Hilden can thank Bodil Nyboe Andersen, former president of the Red Cross in Denmark, for the title. When Andersen was appointed managing director of the bank Andelsbanken in 1984, she said she felt she stood out “like a pink elephant” among the world’s financial leaders. Hardly surprising, given that she was the first woman to occupy such a lofty post in a Danish financial institution.
The book is only the beginning of Hilden’s campaign to provoke a debate about the role of women in society. Over the next year she will host a number of talks and debates, culminating with the naming of the 100th pink elephant on March 8 next year, which is International Women’s Day. Next year also marks the 100th anniversary of the constitutional change that granted women the vote in Denmark.
“I want to get in touch with people and talk about our evolution and history and how have arrived at where we are today, in a country with a female monarch and prime minister. But we also need to ask ourselves which direction we are going. We are in constant motion and should never be content. There will always be something to fight for. Society moves and the questions and answers move with it.”
Women have an especially strong presence in Danish politics, and now account for 39 percent of members of parliament – the seventh-highest representation in the EU. All but two of the eight major political parties have been led by a woman in the past decade. But Hilden argues that the reason women succeed in politics illustrates why they aren’t nearly as successful in filling top positions in the private sector and academia.

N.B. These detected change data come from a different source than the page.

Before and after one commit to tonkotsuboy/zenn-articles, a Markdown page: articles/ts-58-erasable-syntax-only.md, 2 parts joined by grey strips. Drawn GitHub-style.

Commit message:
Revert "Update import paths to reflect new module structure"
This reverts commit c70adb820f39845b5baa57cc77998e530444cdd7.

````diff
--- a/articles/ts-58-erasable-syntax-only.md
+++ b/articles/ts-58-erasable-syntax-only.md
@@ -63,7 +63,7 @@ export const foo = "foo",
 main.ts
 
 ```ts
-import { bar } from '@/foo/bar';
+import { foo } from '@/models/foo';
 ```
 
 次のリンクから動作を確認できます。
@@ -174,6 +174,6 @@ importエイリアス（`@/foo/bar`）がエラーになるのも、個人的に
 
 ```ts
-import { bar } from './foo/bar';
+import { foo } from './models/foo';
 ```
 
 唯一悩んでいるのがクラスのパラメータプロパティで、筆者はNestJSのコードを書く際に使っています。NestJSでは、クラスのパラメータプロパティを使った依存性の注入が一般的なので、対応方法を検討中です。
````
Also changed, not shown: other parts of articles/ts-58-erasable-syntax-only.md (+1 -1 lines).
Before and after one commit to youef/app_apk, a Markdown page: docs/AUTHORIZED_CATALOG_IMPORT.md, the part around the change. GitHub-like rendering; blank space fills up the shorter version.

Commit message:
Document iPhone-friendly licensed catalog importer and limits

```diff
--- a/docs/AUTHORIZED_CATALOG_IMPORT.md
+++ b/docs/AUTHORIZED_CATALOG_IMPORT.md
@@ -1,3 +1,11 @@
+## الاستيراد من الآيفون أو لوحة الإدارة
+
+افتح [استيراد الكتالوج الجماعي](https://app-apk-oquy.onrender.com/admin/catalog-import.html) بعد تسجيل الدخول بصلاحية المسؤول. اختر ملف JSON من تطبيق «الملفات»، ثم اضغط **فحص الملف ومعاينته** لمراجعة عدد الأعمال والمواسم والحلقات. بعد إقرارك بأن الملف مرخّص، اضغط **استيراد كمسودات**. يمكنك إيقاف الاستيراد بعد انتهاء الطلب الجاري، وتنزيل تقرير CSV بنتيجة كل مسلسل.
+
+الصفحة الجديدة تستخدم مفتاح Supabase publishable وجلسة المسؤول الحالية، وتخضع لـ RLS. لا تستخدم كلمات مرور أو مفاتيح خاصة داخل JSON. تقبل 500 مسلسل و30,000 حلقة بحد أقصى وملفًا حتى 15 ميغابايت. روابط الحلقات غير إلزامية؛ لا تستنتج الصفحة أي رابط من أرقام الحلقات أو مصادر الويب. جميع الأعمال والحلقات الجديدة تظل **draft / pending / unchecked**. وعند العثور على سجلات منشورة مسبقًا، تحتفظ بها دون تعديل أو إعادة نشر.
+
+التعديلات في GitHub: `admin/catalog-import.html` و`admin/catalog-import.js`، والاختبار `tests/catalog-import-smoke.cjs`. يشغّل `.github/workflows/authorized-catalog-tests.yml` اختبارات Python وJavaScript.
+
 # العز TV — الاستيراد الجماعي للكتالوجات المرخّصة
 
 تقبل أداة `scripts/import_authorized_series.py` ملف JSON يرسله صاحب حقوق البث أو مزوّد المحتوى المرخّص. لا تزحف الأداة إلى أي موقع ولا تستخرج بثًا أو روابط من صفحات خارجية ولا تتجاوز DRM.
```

“People want women in parliament and vote for them. But professors and industry leaders are appointed, and therein lies the problem. What we end up with is men appointing men. Men don’t want to give up the power and simply end up appointing each other,” she argues.
She has supported implementing gender quotas for women in boardrooms in the past, something Norway implemented in 2003, but found the debate spun in circles without ever really addressing the issue. Instead, she now proposes that nominating committees be made up of both men and women, in order to encourage a broader range of candidates for consideration.
“Men and women feel differently. We are equal, but I think we see society differently, and because of that you need both genders in leading roles, both in the public and private sector.”
Hilden’s message is that while many structural barriers blocking women’s success have been broken down, there is still much more that can be done. And if we can find these ways to support women and elevate more into positions of power, she believes society as a whole will be better off.
“The generation of women before me were born during the First World War and weren’t that educated. They wanted power, but society wasn’t ready. Then my generation, the baby boomers, arrived and simply demanded power in society. We may have succeeded, but we now need to tell our daughters to continue the work, because there are new questions waiting for them.”